Compounding the premium is that automakers know they can overcharge you for them, and really pad their profit over your requirement. The many thousands of dollars you might pay to get leather is likely far, far more than the cost of the cowhides themselves; that's because they've determined that leather—like a few select features such as a moonroof, or a sophisticated connectivity interface—are enough to lure people up to the next trim level. And in general, each upper trim level (like EX over LX for Honda models, or LT over LS on Chevy models) tends to bring in more profit.

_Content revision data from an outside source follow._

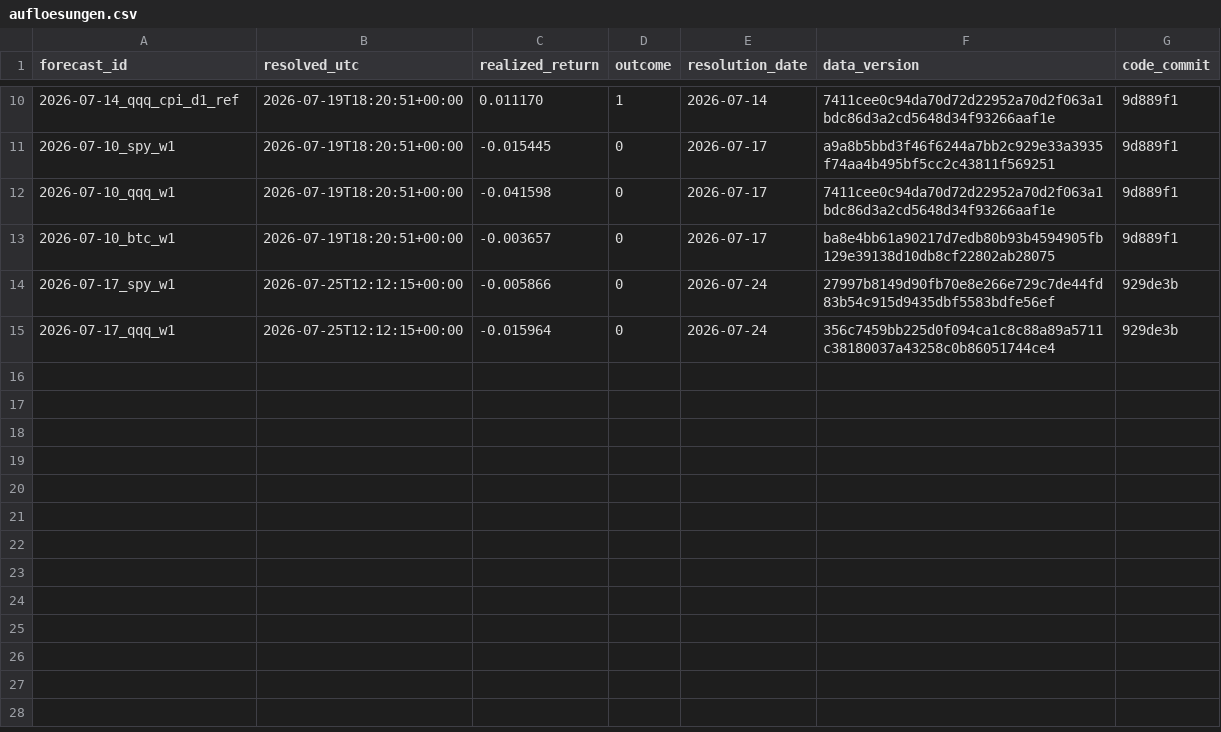
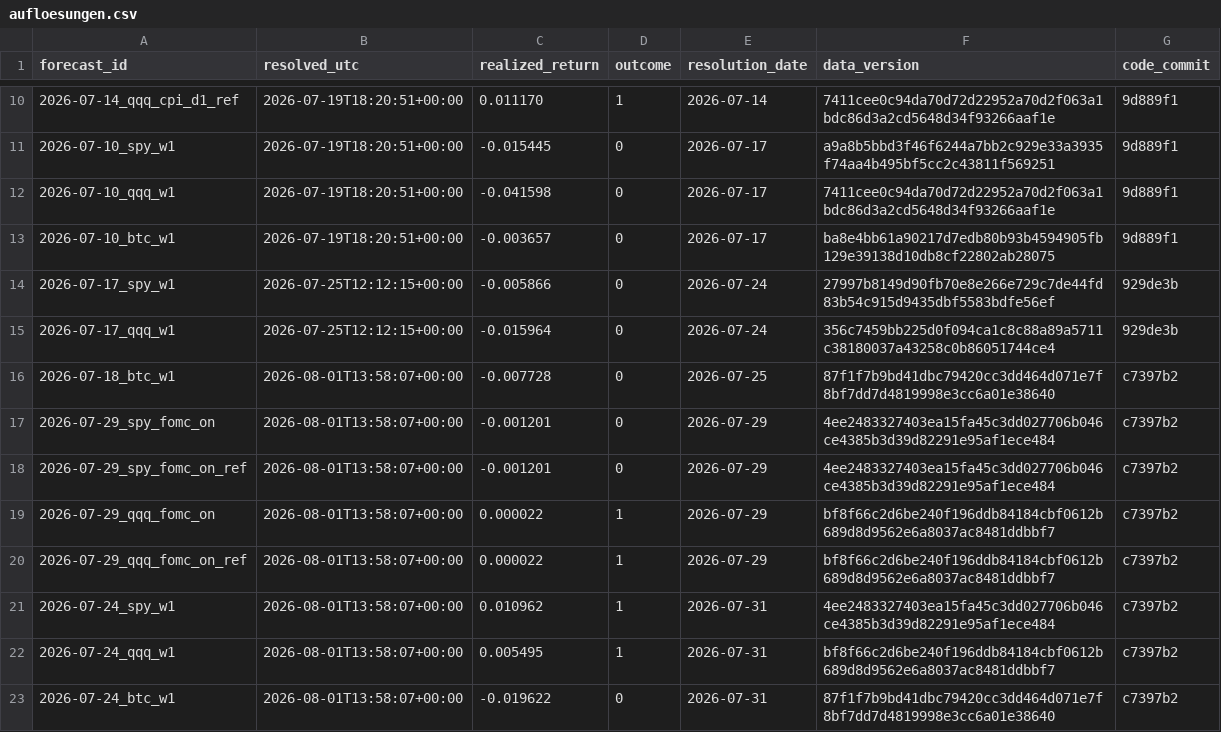
Before and after one commit to paulhlbg/market-intelligence-agent, a CSV file: ledger/aufloesungen.csv, drawn as a sheet; only a part is shown, gaps mark what is left out; the diff names each change by its address in the sheet, - before the commit and + after, or states it on an @@ line.

Commit message:
ledger: Wochenlauf 2026-08-01 (SPY, QQQ, BTC)

```diff
--- a/ledger/aufloesungen.csv
+++ b/ledger/aufloesungen.csv
+row 16: 2026-07-18_btc_w1 | 2026-08-01T13:58:07+00:00 | -0.007728 | 0 | 2026-07-25 | 87f1f7b9bd41dbc79420cc3dd464d071e7f8bf7dd7d4819998e3cc6a01e38640 | c7397b2
+row 17: 2026-07-29_spy_fomc_on | 2026-08-01T13:58:07+00:00 | -0.001201 | 0 | 2026-07-29 | 4ee2483327403ea15fa45c3dd027706b046ce4385b3d39d82291e95af1ece484 | c7397b2
+row 18: 2026-07-29_spy_fomc_on_ref | 2026-08-01T13:58:07+00:00 | -0.001201 | 0 | 2026-07-29 | 4ee2483327403ea15fa45c3dd027706b046ce4385b3d39d82291e95af1ece484 | c7397b2
+row 19: 2026-07-29_qqq_fomc_on | 2026-08-01T13:58:07+00:00 | 0.000022 | 1 | 2026-07-29 | bf8f66c2d6be240f196ddb84184cbf0612b689d8d9562e6a8037ac8481ddbbf7 | c7397b2
+row 20: 2026-07-29_qqq_fomc_on_ref | 2026-08-01T13:58:07+00:00 | 0.000022 | 1 | 2026-07-29 | bf8f66c2d6be240f196ddb84184cbf0612b689d8d9562e6a8037ac8481ddbbf7 | c7397b2
+row 21: 2026-07-24_spy_w1 | 2026-08-01T13:58:07+00:00 | 0.010962 | 1 | 2026-07-31 | 4ee2483327403ea15fa45c3dd027706b046ce4385b3d39d82291e95af1ece484 | c7397b2
+row 22: 2026-07-24_qqq_w1 | 2026-08-01T13:58:07+00:00 | 0.005495 | 1 | 2026-07-31 | bf8f66c2d6be240f196ddb84184cbf0612b689d8d9562e6a8037ac8481ddbbf7 | c7397b2
+row 23: 2026-07-24_btc_w1 | 2026-08-01T13:58:07+00:00 | -0.019622 | 0 | 2026-07-31 | 87f1f7b9bd41dbc79420cc3dd464d071e7f8bf7dd7d4819998e3cc6a01e38640 | c7397b2
```
Also changed, not shown: ledger/prognosen.csv.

To help ease that blow, an aftermarket upholsterer could help get you there more affordably. A California company called Katzkin is one of the best-known names, and they're pushing their leather-upholstery kits as an alternative. And, they say, their kit costs a lot less for a result that's comparable to, if not better than, original-equipment leather seats.
A workaround that could save you thousands
In most cars, you can save $2,000 to $4,000 by going with a lower trim that doesn't include leather, then adding the Katzkin seats, argues the company. And on some SUVs, it's a $6,000 ot $7,000 walk-up so the savings is even greater.
Say you have your eyes on a nice-and-simple 2012 Honda Accord LX, with the base four-cylinder engine and automatic (bottom-line sticker: $22,950). But you decide somewhere along the line that you'd really like to pay a little extra and get leather seats. Well, that's just not possible—at least not economically. In order to get those leather seats, you'll have to step up to the Accord EX-L and all sorts of other equipment you might not want or need—to the tune of $28,325, or $5,375 more.
Likewise, on the 2012 Chevrolet Traverse, it requires first stepping up to the 2LT package—which is already $5,220 more than the base LS, then adding a $1,775 standalone leather seating option. And even then, you only get leather for the first two rows.
Katzkin's kits aren't seat covers—instead, one of 2,000 certified installers (including retail chains like CarMax) will remove the original upholstery, and much of the hardware, down to the seat foam, and replace it with leather that has a very precise, secure fit.
The specs, feel, safety of original-equipment
“It looks just like original,” insists the company's chief designer Dave O'Connell. “There is no physical or visual difference in the way our leather fits than for OEM leather.”
The Katzkin kits have been reverse-engineered to factory seat constraints, model by model, and they all carry a three-year, 36,000-mile warranty. As well, they meet all the original-equipment specs for airbag testing.
“Everything fits...Better than from the factory in some cases, as it's hand-fitted,” said O'Connell, who says that the result feels like it was built onto the seat structure at the factory. “We took the factory seat, and improved on it.”
Katzkin leather interiorEnlarge Photo
And it's permanent—meant to stay with the vehicle for its lifetime. So it does increase the resale value of the vehicle over the long run, versus cloth, according to the company.